Local production of its model range is highly looked upon to improve Lincoln’s sales graph in China drastically. Fingers crossed!
You and I both know that China is geographically the largest country in the world and, thus, hosts a larger automobile market than the United States. Reuters reports the excess in size to be around 60 percent more than the U.S. market But what needs to be said in particular here is that the Chinese market is also one that is immensely receptive and welcoming to new cars.
Lincoln has been in the Chinese automobile arena for quite some time now, but has so far been catering to their Chinese customer demands by getting the cars shipped directly from the United States. This had then made competing with rival brands like Cadillac, that had already been having local production setups in China, quite a challenge. Though, things are now seeming to take a turn for the good under the automaker’s new CEO.
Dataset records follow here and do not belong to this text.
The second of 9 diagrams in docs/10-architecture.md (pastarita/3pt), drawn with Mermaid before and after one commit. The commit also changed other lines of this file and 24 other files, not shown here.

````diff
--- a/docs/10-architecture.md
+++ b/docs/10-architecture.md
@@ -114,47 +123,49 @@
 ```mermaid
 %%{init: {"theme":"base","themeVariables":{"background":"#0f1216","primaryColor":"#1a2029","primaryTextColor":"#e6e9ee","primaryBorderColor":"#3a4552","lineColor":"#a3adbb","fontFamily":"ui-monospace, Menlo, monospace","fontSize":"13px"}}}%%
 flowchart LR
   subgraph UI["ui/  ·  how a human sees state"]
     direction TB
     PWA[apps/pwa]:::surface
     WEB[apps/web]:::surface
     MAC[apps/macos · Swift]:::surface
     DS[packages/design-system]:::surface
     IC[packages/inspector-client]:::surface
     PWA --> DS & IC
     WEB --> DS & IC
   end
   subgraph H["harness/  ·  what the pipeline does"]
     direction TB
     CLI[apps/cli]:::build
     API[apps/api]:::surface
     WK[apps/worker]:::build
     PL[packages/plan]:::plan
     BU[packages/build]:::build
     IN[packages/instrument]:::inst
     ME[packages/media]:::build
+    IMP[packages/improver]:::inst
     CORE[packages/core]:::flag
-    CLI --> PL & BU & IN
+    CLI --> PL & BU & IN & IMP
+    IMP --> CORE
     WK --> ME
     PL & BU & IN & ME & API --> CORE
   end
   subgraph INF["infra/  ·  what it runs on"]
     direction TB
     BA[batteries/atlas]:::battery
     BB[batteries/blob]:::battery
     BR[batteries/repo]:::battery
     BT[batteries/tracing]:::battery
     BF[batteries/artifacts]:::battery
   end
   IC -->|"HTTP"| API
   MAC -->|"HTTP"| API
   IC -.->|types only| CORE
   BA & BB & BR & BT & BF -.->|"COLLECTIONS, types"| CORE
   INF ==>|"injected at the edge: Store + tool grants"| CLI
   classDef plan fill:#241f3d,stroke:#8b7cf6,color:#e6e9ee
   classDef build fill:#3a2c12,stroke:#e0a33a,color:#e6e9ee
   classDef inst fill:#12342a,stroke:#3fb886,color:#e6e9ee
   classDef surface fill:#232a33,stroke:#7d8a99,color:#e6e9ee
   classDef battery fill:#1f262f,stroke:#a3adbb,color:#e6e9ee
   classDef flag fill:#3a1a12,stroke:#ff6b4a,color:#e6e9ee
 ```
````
Reuters sheds some light on the automaker’s plans to manufacture as many as five vehicles locally in China by 2022 – a measure that would help it amass better sales by keeping prices in check. This would happen all thanks to the import tariffs that would be chopped off at the head. We have recently found out about Ford‘s plans of setting up an SUV production line in China sometime next year, but the Lincoln plant’s piece of news is definitely a newbie.
A recent interview with Joy Falotico, the esteemed CEO, made her project the rapidly booming sales of Lincolns in China. She also made use of the occasion to tell us how perfect the Aviator is to the Chinese markets, with its extra third row.
"“All of that design, those cues, those luxury touches, were informed by the Chinese customer. This vehicle really works for China and the U.S. equally,” said Falotico."
Reuters also reports that Lincoln would begin manufacturing the Aviator in China starting late next year, followed by a redesigned MKC crossover and the next-generation MKZ sedan. Also scheduled for Chinese production is a new version of the Nautilus. The brand reportedly has plans to build a smaller crossover-coupe, set for the year 2022.
Zhu Kongyuan, head of the China Auto Dealers Chamber of Commerce, told Reuters. “As long as Lincolns are not manufactured in China, the brand’s sales will no doubt suffer continuously.”
Lincoln is reportedly putting in a strong effort to reduce the number of vehicles it sells to rental car companies.
Robert Parker, Lincoln’s head of sales, told Automotive News.
"“Those are very deliberate efforts to really focus on residual values as our new products come out. What happens is those cars come back in six to 12 months. That’s problematic on our residual values because that’s when all the depreciation occurs. The longer they stay out, the better.”"
The recently redesigned Navigator has seemingly had a very successful run so far amassing impressive sales figures worldwide.
Refresh your memory with the sneak preview of the all-new Lincoln Aviator below.
What are your thoughts of Lincoln’s plans for China and its automotive market? Let us know in the comment section below. Have your voice heard!